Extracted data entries
_ _ _ _
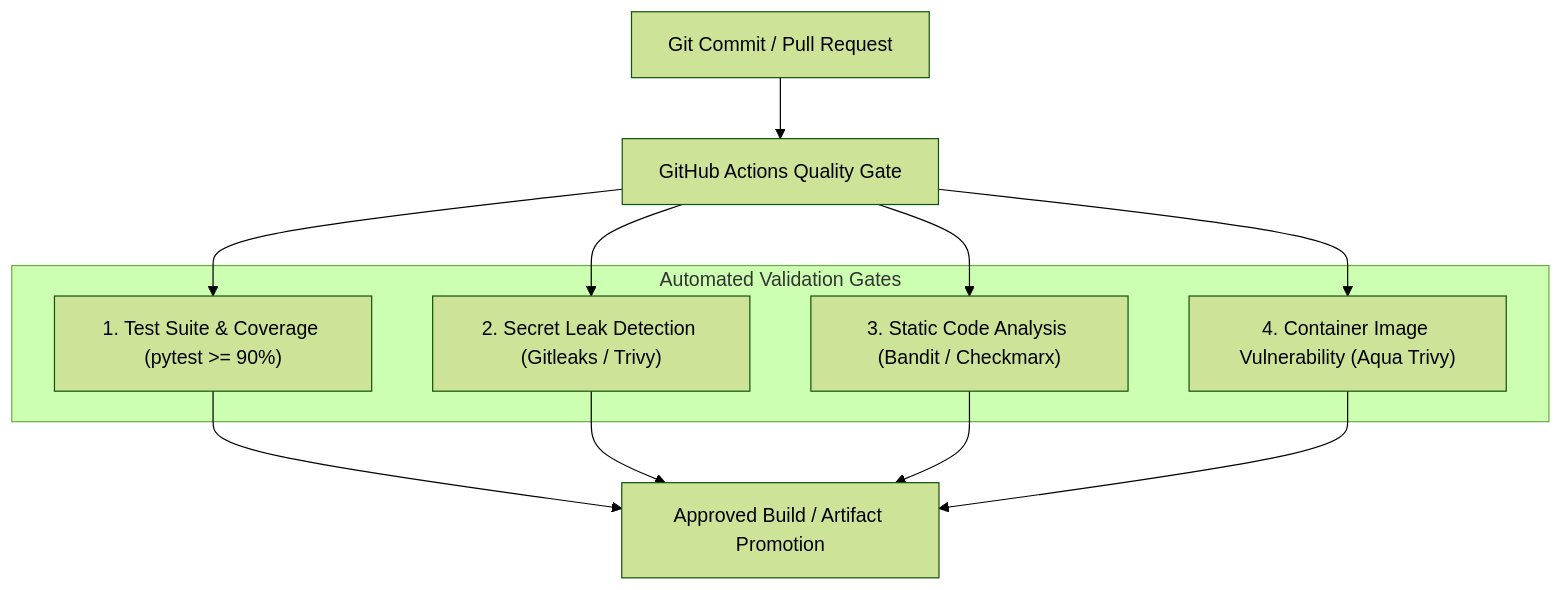
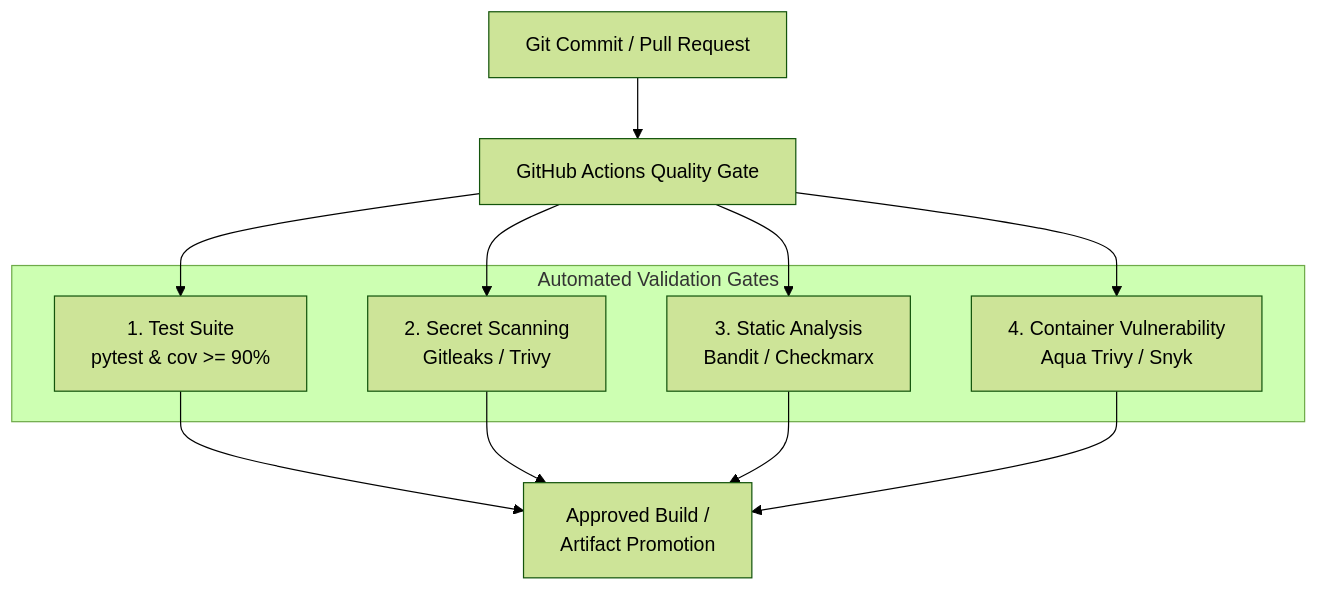
The diagram in docs/SECURITY.md (wyzdr/workforce-data-service), drawn with Mermaid (forest theme) before and after one commit. The commit also changed other lines of this file and 1 other file, not shown here.

````diff
--- a/docs/SECURITY.md
+++ b/docs/SECURITY.md
@@ -40,21 +39,21 @@
 ```mermaid
 flowchart TD
     Commit["Git Commit / Pull Request"] --> Gate["GitHub Actions Quality Gate"]
 
     subgraph SecurityChecks ["Automated Validation Gates"]
-        Test["1. Test Suite & Coverage (pytest >= 90%)"]
-        Secrets["2. Secret Leak Detection (Gitleaks / Trivy)"]
-        SAST["3. Static Code Analysis (Bandit / Checkmarx)"]
-        Container["4. Container Image Vulnerability (Aqua Trivy)"]
+        Test["1. Test Suite<br/>pytest & cov >= 90%"]
+        Secrets["2. Secret Scanning<br/>Gitleaks / Trivy"]
+        SAST["3. Static Analysis<br/>Bandit / Checkmarx"]
+        Container["4. Container Vulnerability<br/>Aqua Trivy / Snyk"]
     end
 
     Gate --> Test
     Gate --> Secrets
     Gate --> SAST
     Gate --> Container
 
-    Test --> Promotion["Approved Build / Artifact Promotion"]
+    Test --> Promotion["Approved Build /<br/>Artifact Promotion"]
     Secrets --> Promotion
     SAST --> Promotion
     Container --> Promotion
 ```
````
_ _ _ _
From the first line to the last, copy the records above exactly and drop any pictures.

- REPLY -
The diagram in docs/SECURITY.md (wyzdr/workforce-data-service), drawn with Mermaid (forest theme) before and after one commit. The commit also changed other lines of this file and 1 other file, not shown here.

````diff
--- a/docs/SECURITY.md
+++ b/docs/SECURITY.md
@@ -40,21 +39,21 @@
 ```mermaid
 flowchart TD
     Commit["Git Commit / Pull Request"] --> Gate["GitHub Actions Quality Gate"]
 
     subgraph SecurityChecks ["Automated Validation Gates"]
-        Test["1. Test Suite & Coverage (pytest >= 90%)"]
-        Secrets["2. Secret Leak Detection (Gitleaks / Trivy)"]
-        SAST["3. Static Code Analysis (Bandit / Checkmarx)"]
-        Container["4. Container Image Vulnerability (Aqua Trivy)"]
+        Test["1. Test Suite<br/>pytest & cov >= 90%"]
+        Secrets["2. Secret Scanning<br/>Gitleaks / Trivy"]
+        SAST["3. Static Analysis<br/>Bandit / Checkmarx"]
+        Container["4. Container Vulnerability<br/>Aqua Trivy / Snyk"]
     end
 
     Gate --> Test
     Gate --> Secrets
     Gate --> SAST
     Gate --> Container
 
-    Test --> Promotion["Approved Build / Artifact Promotion"]
+    Test --> Promotion["Approved Build /<br/>Artifact Promotion"]
     Secrets --> Promotion
     SAST --> Promotion
     Container --> Promotion
 ```
````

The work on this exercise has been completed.